Since then, Garinger said he has always known that he wanted to go into horticulture. Now, almost 30 years later, Garinger has created or expanded many of the plant collections available at Yale’s greenhouses.

He is in charge of an extensive array of desert plants in one of the greenhouses, a collection he began soon after arriving. He said he has grown fascinated with these plants, and described caring for them as a hobby. The collection is especially difficult to manage, given that desert plants often have individual needs that may be hard to tend to, he said.

“He has such a diversity of plants that need a diversity of attention,” Wendy Clement, an ecology and evolutionary biology professor who teaches the course “Plant Diversity and Evolution,” said. “But the diversity really is fantastic.”

And in addition to managing the plants he supplies to classes, Garinger still finds time to nurture every plant that comes his way.

Last summer, Garinger came across a rare desert plant from Somalia on eBay to add to his collection. When the plant bloomed this fall, he said some members of the Connecticut Cactus and Succulent Society who visited the greenhouses were surprised that Garinger was able to grow the exotic plant in an urban greenhouse.

“He had to give the plant individualized attention,” Connecticut Cactus and Succulent Society President Matthew Opel said. “I’m really not sure how he can personally manage everything.”

Indeed, most greenhouses employ a larger staff of people to provide plants to classes. At Dartmouth, for example, the Murdough Greenhouse’s website says that three people work in a single greenhouse.

But Eric Larson, the greenhouse’s manager, said that Garinger’s “plantsmanship” allows the operation to run smoothly.

“My job is to ask him what he needs and get out of the way,” Larson said, adding that despite the amount of work he has to do, Garinger still manages to display the plants in an aesthetically pleasing manner.

In particular, Garinger’s desert collection is largely growing in beds rather than pots — an arrangement Garinger said is significantly more difficult to manage, as it is harder to give the plants individual attention. Still, he said he feels the plants look more beautiful when displayed in beds.

“I’ve always been, I think, a hidden artist,” Garinger said. “But I’ve never been able to draw.”

HORTICULTURIST OR TEACHER?

Still, Garinger’s job entails a strict weekly schedule to accommodate the needs of the lab course that meets in the greenhouse.

Students in the “Plant Diversity and Evolution” lab this Tuesday studied one of Garinger’s plants — the Cornus florida, otherwise known as the Appalachian Spring, a tree with four-petaled white flowers. Several weeks prior, Garinger had to bring the tree into the warmth of the greenhouse to ensure it would bloom on time to be studied by students.

Clement said Garinger has artificially timed the flowering of numerous plants studied in her course.

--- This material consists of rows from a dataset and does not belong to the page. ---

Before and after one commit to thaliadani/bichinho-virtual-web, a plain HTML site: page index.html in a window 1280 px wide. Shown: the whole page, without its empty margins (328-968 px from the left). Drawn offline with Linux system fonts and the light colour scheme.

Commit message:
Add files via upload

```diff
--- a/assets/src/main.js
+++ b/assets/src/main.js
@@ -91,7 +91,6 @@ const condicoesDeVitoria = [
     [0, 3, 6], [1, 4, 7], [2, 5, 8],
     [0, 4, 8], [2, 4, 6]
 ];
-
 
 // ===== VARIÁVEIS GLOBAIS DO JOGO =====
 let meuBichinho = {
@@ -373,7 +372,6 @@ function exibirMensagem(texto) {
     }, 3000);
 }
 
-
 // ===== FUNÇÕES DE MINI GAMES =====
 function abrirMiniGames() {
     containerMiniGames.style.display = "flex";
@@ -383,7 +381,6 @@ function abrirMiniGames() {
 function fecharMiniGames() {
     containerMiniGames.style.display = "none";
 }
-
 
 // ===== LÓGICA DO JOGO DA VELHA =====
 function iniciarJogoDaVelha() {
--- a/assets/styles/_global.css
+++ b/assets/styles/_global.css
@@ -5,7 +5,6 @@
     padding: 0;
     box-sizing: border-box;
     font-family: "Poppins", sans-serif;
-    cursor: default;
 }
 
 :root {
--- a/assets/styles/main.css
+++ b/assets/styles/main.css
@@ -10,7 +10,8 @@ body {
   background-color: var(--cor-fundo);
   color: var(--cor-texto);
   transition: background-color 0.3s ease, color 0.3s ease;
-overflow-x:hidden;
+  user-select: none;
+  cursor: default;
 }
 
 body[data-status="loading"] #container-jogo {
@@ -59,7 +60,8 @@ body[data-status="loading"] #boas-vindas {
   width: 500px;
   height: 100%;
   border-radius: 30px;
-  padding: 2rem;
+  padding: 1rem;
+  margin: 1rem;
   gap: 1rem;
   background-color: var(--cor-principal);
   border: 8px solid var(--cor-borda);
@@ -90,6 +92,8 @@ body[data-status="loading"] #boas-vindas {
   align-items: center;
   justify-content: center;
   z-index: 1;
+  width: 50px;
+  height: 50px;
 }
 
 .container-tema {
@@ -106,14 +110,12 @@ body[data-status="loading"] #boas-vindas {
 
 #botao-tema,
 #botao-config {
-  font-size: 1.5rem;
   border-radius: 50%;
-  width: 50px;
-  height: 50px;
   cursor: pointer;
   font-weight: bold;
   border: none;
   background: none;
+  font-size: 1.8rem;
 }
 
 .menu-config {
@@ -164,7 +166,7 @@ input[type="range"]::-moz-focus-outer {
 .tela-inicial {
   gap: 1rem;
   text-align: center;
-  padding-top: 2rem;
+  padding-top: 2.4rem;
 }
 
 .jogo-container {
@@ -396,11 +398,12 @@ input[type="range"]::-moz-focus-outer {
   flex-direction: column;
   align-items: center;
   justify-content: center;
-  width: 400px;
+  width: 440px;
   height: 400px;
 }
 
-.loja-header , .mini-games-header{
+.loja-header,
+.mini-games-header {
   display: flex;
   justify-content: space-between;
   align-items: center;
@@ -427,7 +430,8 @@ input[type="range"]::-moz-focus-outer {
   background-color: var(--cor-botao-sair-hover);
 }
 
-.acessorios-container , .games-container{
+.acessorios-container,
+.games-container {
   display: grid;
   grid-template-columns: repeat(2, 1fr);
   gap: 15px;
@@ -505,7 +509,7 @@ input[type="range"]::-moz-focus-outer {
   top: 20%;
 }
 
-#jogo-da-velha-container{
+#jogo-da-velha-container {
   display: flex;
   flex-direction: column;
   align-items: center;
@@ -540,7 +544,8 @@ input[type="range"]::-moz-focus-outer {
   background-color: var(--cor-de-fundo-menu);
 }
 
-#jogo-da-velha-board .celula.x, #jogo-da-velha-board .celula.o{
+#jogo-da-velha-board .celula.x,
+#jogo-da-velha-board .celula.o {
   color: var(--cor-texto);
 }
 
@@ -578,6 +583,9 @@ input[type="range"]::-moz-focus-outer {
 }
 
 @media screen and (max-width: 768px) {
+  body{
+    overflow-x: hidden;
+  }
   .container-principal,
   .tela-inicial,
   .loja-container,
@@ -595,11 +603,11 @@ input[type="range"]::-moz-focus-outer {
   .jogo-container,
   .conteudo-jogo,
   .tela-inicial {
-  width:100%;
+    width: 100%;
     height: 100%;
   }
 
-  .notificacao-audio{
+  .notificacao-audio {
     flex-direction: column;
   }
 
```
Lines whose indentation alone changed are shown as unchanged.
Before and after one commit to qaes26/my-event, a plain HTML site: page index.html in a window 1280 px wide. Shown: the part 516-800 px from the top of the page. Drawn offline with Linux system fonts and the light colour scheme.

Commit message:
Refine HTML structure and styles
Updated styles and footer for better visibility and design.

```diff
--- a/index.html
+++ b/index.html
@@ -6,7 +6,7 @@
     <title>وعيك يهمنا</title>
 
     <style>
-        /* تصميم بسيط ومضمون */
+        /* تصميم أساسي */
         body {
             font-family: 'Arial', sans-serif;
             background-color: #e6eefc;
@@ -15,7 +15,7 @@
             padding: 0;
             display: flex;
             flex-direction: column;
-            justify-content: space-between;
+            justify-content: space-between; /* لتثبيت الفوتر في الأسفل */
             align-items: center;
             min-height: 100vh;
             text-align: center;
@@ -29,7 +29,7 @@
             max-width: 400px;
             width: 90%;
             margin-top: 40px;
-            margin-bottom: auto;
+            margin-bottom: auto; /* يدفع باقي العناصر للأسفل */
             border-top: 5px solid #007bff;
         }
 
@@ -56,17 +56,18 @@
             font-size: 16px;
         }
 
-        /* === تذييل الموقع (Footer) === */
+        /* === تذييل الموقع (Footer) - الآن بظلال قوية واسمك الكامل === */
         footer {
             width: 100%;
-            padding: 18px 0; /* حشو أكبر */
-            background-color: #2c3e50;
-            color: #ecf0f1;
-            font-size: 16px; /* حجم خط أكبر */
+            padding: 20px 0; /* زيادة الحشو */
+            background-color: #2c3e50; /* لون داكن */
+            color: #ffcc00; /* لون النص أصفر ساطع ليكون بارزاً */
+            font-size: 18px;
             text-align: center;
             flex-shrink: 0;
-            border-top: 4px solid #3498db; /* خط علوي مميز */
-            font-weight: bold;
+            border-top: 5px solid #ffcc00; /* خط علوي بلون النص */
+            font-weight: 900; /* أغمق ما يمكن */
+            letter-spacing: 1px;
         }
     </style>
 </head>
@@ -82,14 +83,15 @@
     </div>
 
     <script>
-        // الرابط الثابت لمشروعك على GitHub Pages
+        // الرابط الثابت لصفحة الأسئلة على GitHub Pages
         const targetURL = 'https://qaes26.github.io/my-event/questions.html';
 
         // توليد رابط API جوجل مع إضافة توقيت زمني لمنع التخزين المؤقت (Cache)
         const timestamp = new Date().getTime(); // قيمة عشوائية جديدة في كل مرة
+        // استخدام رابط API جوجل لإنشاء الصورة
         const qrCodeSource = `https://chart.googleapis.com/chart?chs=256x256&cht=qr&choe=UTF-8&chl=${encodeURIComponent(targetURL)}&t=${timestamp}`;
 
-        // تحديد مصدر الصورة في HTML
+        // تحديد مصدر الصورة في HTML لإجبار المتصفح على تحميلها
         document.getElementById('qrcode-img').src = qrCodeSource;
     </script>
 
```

While she said there are plenty of gardening reference texts to help time the flowering of trees, too many other factors influence the bloom for these to be completely effective, she said.

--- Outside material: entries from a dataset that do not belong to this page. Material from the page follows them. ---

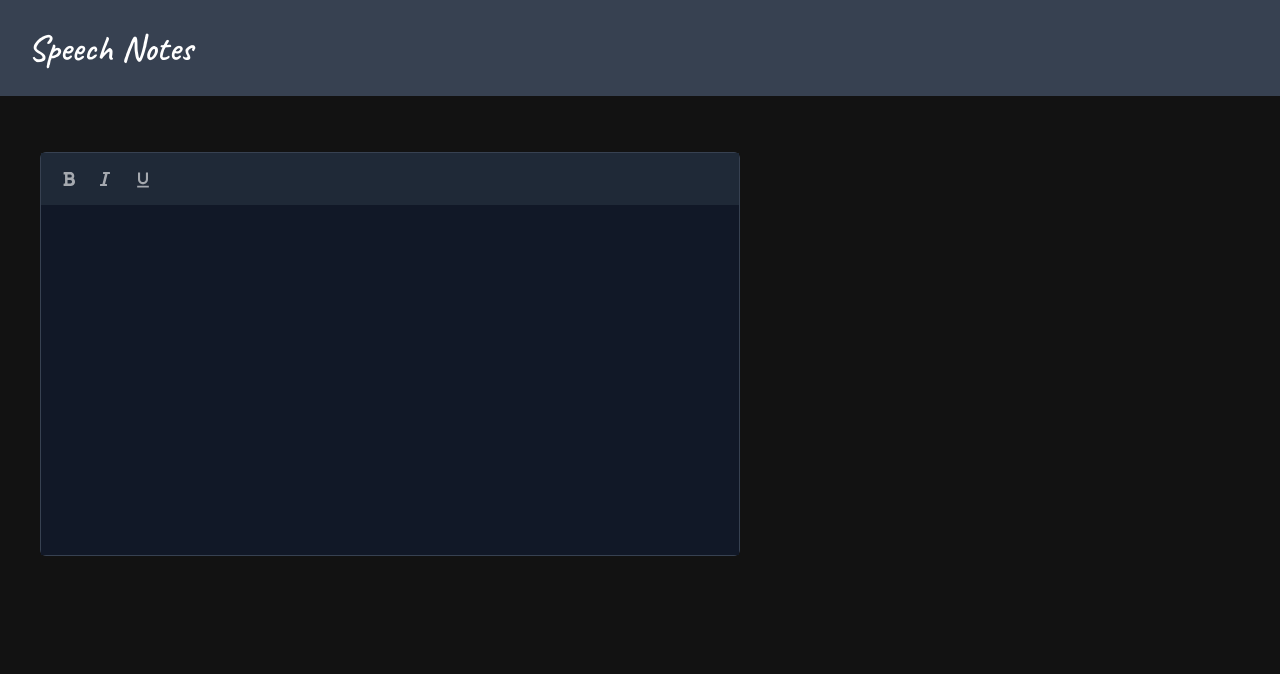
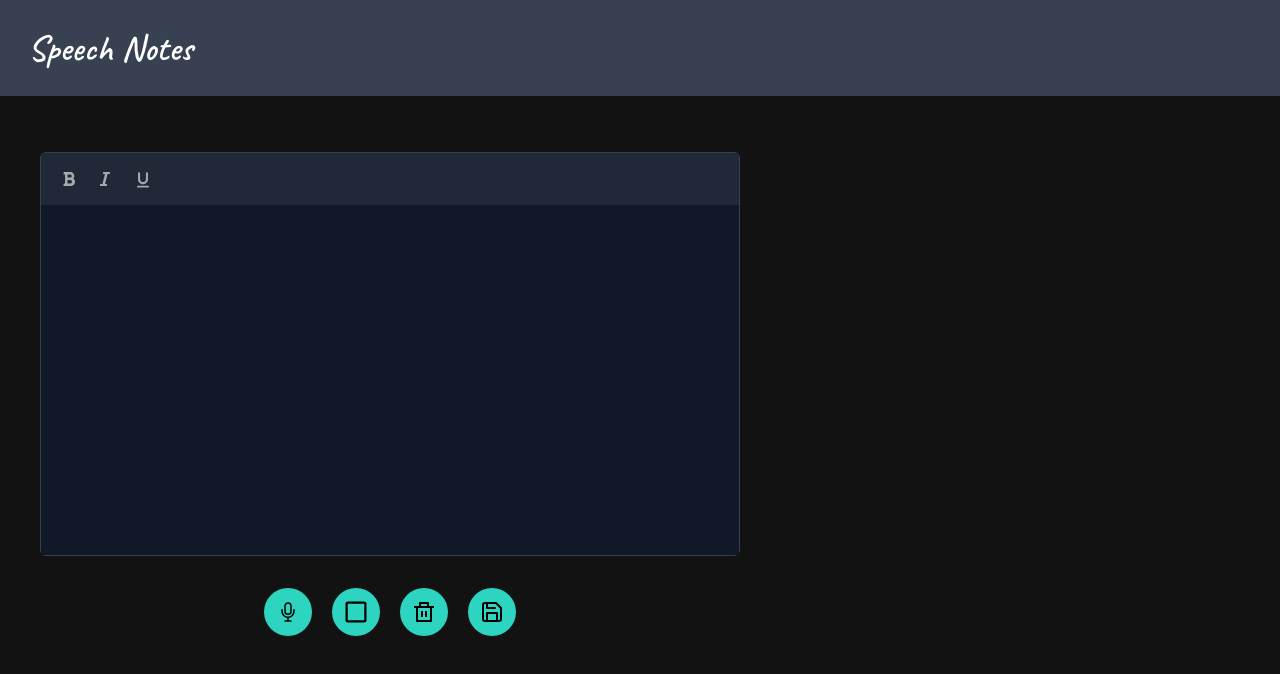
Before and after one commit to gabrielalencs/Quick-Notes, a React (Vite) app: page / in a window 1280 px wide. Shown: the top 674 px of the page. Built offline with nearby package versions, Linux system fonts and the light colour scheme.

Commit message:
feat: starts speech consideration functionality

```diff
--- a/src/App.css
+++ b/src/App.css
@@ -1,7 +1,5 @@
 @import url('https://fonts.googleapis.com/css2?family=Inter:ital,opsz,wght@0,14..32,100..900;1,14..32,100..900&display=swap');
 @import url('https://fonts.googleapis.com/css2?family=Caveat:wght@400..700&display=swap');
-
-
 
 @tailwind base;
 @tailwind components;
@@ -10,6 +8,10 @@
 @layer components {
     .textFormattingButton {
         @apply text-[#a5a9af] duration-300 hover:text-white;
+    }
+
+    .buttonsContainerNoteCreation {
+        @apply bg-blue-buttons p-3 rounded-full text-2xl;
     }
 }
 
--- a/src/components/NoteCreationContainer/index.jsx
+++ b/src/components/NoteCreationContainer/index.jsx
@@ -1,37 +1,35 @@
-// Reacy
-
 import { useEffect, useState, useRef } from 'react';
 
 // Tippy.js
-
 import tippy from 'tippy.js';
 import 'tippy.js/dist/tippy.css';
 import 'tippy.js/animations/shift-away.css';
 
 // React Icons
-
 import { FaBold, FaItalic } from "react-icons/fa";
 import { MdFormatUnderlined } from "react-icons/md";
 import { IoMicOutline } from "react-icons/io5";
 import { FaRegSquare } from "react-icons/fa";
-import { ImBin } from "react-icons/im";
+import { RiDeleteBinLine } from "react-icons/ri";
 import { FiSave } from "react-icons/fi";
-
 
 const NoteCreationContainer = () => {
     const [textFormatting, setTextFormatting] = useState([]);
+    const [recognitionInstance, setRecognitionInstance] = useState(null);
+    const [transcriptText, setTranscriptText] = useState('');
+    const [interimText, setInterimText] = useState('');
+
+
+
     const containerNoteRef = useRef(null);
 
     const toggleTextFormatting = (formatType) => {
-
         containerNoteRef.current.focus();
-
         setTextFormatting((prevFormats) => {
             return prevFormats.includes(formatType)
                 ? prevFormats.filter((type) => type !== formatType)
                 : [...prevFormats, formatType];
         });
-
         applyFormatting(formatType);
     };
 
@@ -48,9 +46,89 @@ const NoteCreationContainer = () => {
         }
     };
 
+    // Iniciar gravação de fala
+    const startRecognition = () => {
+        setRecognitionInstance(true);
+
+        window.SpeechRecognition = window.SpeechRecognition || window.webkitSpeechRecognition;
+
+        if (window.SpeechRecognition) {
+            const recognition = new SpeechRecognition();
+            recognition.lang = 'pt-BR';
+            recognition.continuous = true;
+            recognition.interimResults = true;
+
+            recognition.onresult = (event) => {
+                let finalTranscript = '';
+                let interimTranscript = '';
+
+                for (let i = event.resultIndex; i < event.results.length; i++) {
+                    const transcript = event.results[i][0].transcript;
+
+                    if (event.results[i].isFinal) {
+                        // Acumula o texto finalizado
+                        finalTranscript += transcript;
+                    } else {
+                        // Exibe o texto provisório
+                        interimTranscript += transcript;
+                    }
+                }
+
+                // Atualiza o texto final e provisório
+                setTranscriptText((prevText) => prevText + finalTranscript); // Acumula o texto final
+                setInterimText(interimTranscript); // Exibe o texto provisório
+            };
+
+            recognition.onerror = (event) => {
+                console.error('Erro no reconhecimento de fala:', event.error);
+            };
+
+            recognition.onend = () => {
+                console.log('Reconhecimento de fala terminado.');
+                setInterimText(''); // Limpa o texto provisório ao finalizar
+                setRecognitionInstance(null);
+            };
+
+            recognition.start();
+            setRecognitionInstance(recognition);
+        } else {
+            console.error('API de reconhecimento de fala não é suportada neste navegador.');
+        }
+    };
+
+    // Parar gravação de fala
+    const stopRecognition = () => {
+        if (recognitionInstance) {
+            recognitionInstance.stop();
+            setRecognitionInstance(null);
+        }
+    };
+
+
+    // useEffect(() => {
+    //     const handleInput = () => {
+    //         const textContent = containerNoteRef.current.textContent;
+    //         if (!textContent) {
+    //             // Se o conteúdo foi apagado, também apaga o texto no estado
+    //             setTranscriptText('');
+    //         }
+    //     };
+
+    //     const containerNote = containerNoteRef.current;
+    //     containerNote.addEventListener('input', handleInput);
+
+    //     return () => {
+    //         containerNote.removeEventListener('input', handleInput);
+    //     };
+    // }, []);
+
     useEffect(() => {
-        const tooltipsContent = ["Negrito", "Itálico", "Sublinhado"];
-        document.querySelectorAll('.textFormattingButton').forEach((button, index) => {
+        const tooltipsContent = [
+            "Negrito", "Itálico", "Sublinhado",
+            "Gravar voz", "Para gravação", "Limpar", "Salvar"
+        ];
+
+        document.querySelectorAll('.buttonTooltip').forEach((button, index) => {
             tippy(button, {
                 content: tooltipsContent[index],
                 animation: "shift-away",
@@ -60,24 +138,23 @@ const NoteCreationContainer = () => {
     }, []);
 
     return (
-
-        <div>
-            <div className="border border-blue-header rounded-md max-w-[700px]">
+        <div className='max-w-[700px]'>
+            <div className="border border-blue-header rounded-md">
                 <div className="py-4 px-5 flex items-center gap-5 text-white bg-blue-container-notes-header">
                     <button
-                        className={`textFormattingButton ${textFormatting.includes('font-bold') ? 'text-blue-buttons' : ''}`}
+                        className={`textFormattingButton buttonTooltip ${textFormatting.includes('font-bold') ? 'text-blue-buttons' : ''}`}
                         onClick={() => toggleTextFormatting('font-bold')}
                     >
                         <FaBold />
                     </button>
                     <button
-                        className={`textFormattingButton ${textFormatting.includes('italic') ? 'text-blue-buttons' : ''}`}
+                        className={`textFormattingButton buttonTooltip ${textFormatting.includes('italic') ? 'text-blue-buttons' : ''}`}
                         onClick={() => toggleTextFormatting('italic')}
                     >
                         <FaItalic />
                     </button>
                     <button
-                        className={`textFormattingButton ${textFormatting.includes('underline') ? 'text-blue-buttons' : ''}`}
+                        className={`textFormattingButton buttonTooltip ${textFormatting.includes('underline') ? 'text-blue-buttons' : ''}`}
                         onClick={() => toggleTextFormatting('underline')}
                     >
                         <MdFormatUnderlined className="text-xl relative top-[0.5px]" />
@@ -88,11 +165,29 @@ const NoteCreationContainer = () => {
                     className='bg-blue-container-notes h-[350px] p-5 outline-none text-white'
                     ref={containerNoteRef}
                     contentEditable
-                    suppressContentEditableWarning />
+                    suppressContentEditableWarning
+                >
+                    {transcriptText}
+                    <span style={{ opacity: 0.5 }}>{interimText}</span>
+                </div>
             </div>
 
-            <div>
+            <div className='flex justify-center gap-5 mt-8'>
+                <button className='buttonsContainerNoteCreation buttonTooltip' onClick={startRecognition}>
+                    <IoMicOutline />
+                </button>
 
+                <button className='buttonsContainerNoteCreation buttonTooltip' onClick={stopRecognition}>
+                    <FaRegSquare />
+                </button>
+
+                <button className='buttonsContainerNoteCreation buttonTooltip'>
+                    <RiDeleteBinLine />
+                </button>
+
+                <button className='buttonsContainerNoteCreation buttonTooltip'>
+                    <FiSave />
+                </button>
             </div>
         </div>
     );
```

“There’s certainly a knack to timing the flowering of the plants, and he definitely has that ability,” she said. “A lot of it I would attribute to 30 years of experience, but he still really has a knack for it.”

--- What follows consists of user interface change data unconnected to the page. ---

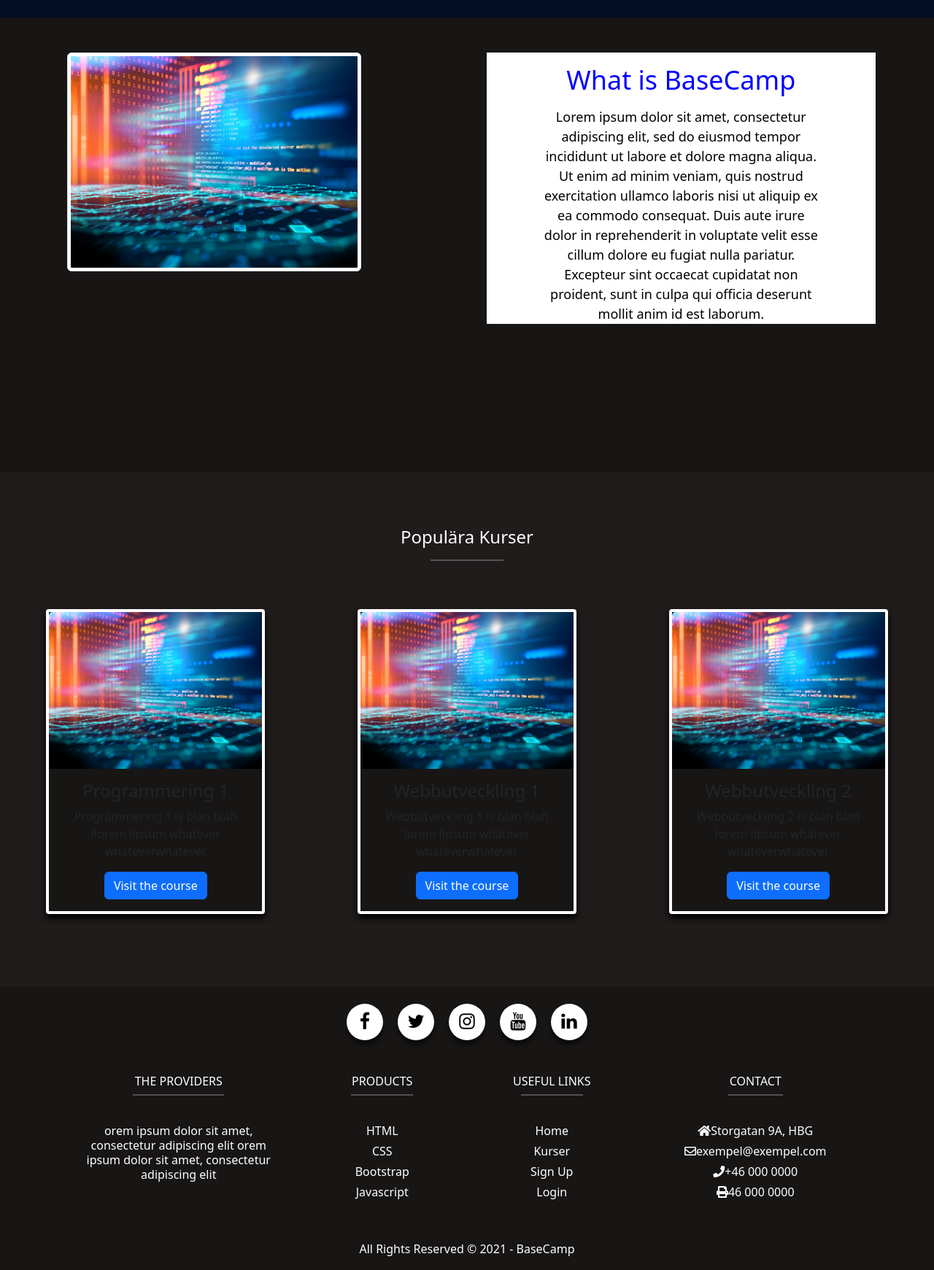
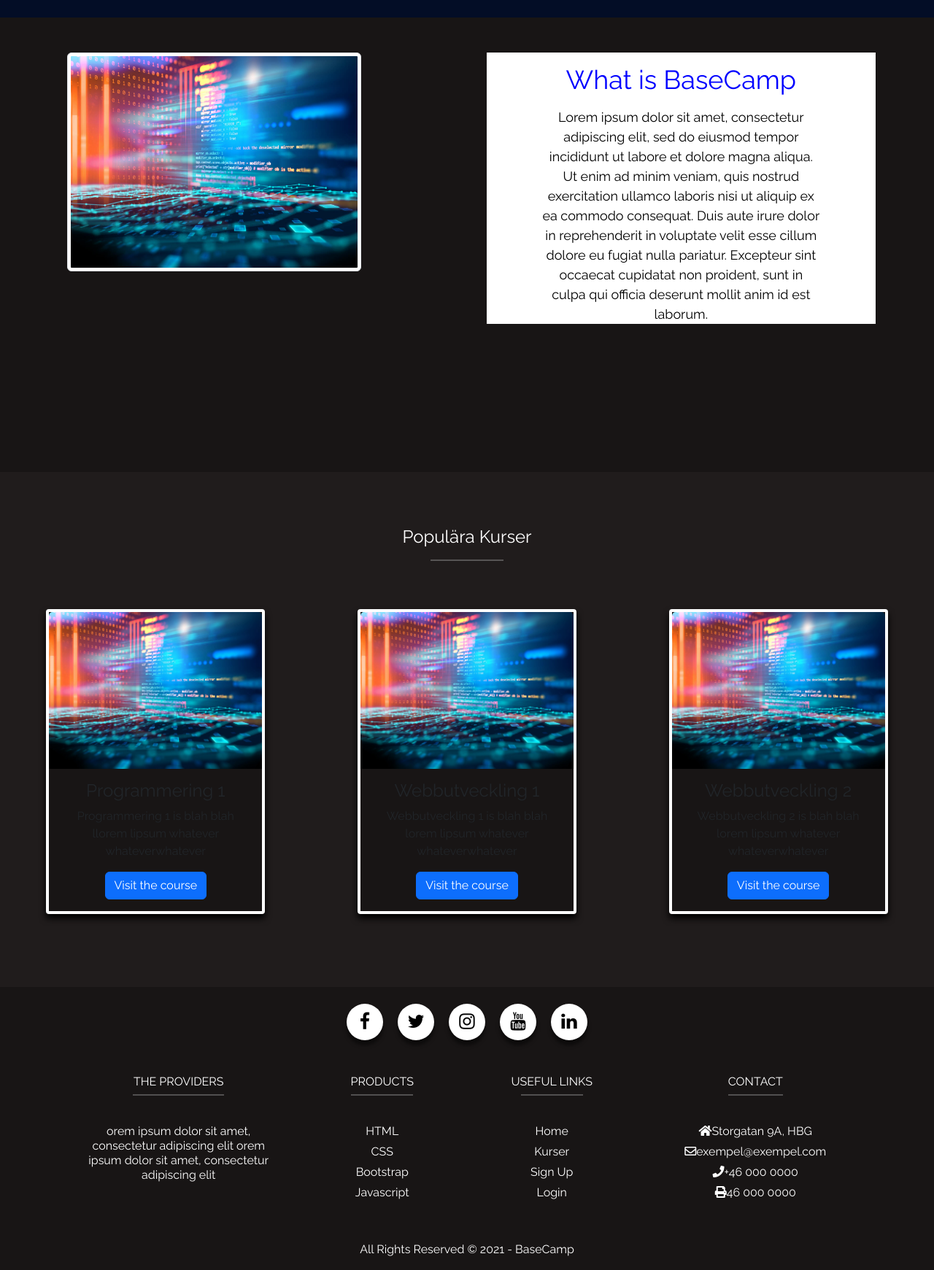
Before and after one commit to NTIG-Helsingborg/TE4_23-24_Basecamp, a PHP site: page / in a window 1280 px wide. Shown: the part 601-2342 px from the top of the page at 73% size. Run offline with PHP 8.4, Linux system fonts and the light colour scheme; some libraries are stand-ins or nearby versions.

Commit message:
Updated font text

```diff
--- a/baseCamp.css
+++ b/baseCamp.css
@@ -1,5 +1,8 @@
 @charset "utf-8";
-
+body{
+    font-family: 'Questrial', sans-serif;
+    font-family: 'Raleway', sans-serif;
+}
 /*Css to backgroundcolor for the index page*/
 #indexBackground {
     overflow-x: hidden;
--- a/index.php
+++ b/index.php
@@ -23,6 +23,10 @@ session_Start();
 	<link rel="stylesheet" href="https://use.fontawesome.com/releases/v5.5.0/css/all.css"
 		integrity="sha384-B4dIYHKNBt8Bc12p+WXckhzcICo0wtJAoU8YZTY5qE0Id1GSseTk6S+L3BlXeVIU" crossorigin="anonymous">
 	<link rel="stylesheet" href="https://cdnjs.cloudflare.com/ajax/libs/font-awesome/4.7.0/css/font-awesome.min.css">
+
+	<link rel="preconnect" href="https://fonts.googleapis.com">
+	<link rel="preconnect" href="https://fonts.gstatic.com" crossorigin>
+	<link href="https://fonts.googleapis.com/css2?family=Questrial&family=Raleway&display=swap" rel="stylesheet">
 
 	<style>
 		<?php include 'baseCamp.css';
```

Part of the trick, Garinger said, is to bring multiple samples of the plant studied into the greenhouses at different times to make sure that at least one blooms on time.

Though Garinger said his job is very time-consuming and sometimes stressful, he said seeing students enjoy the lab makes all the work and stress he endures in his job “melt away.”

And students who take labs at the Marsh Botanic Gardens said his enthusiasm for the plants is evident even in their limited interaction with him.

“He’s always super jolly about his plants,” Jaime Sunwoo ’14 said. “Even though we don’t talk to him a lot, he’s a huge presence.”

The Marsh Botanic Gardens were founded in 1899.

Comments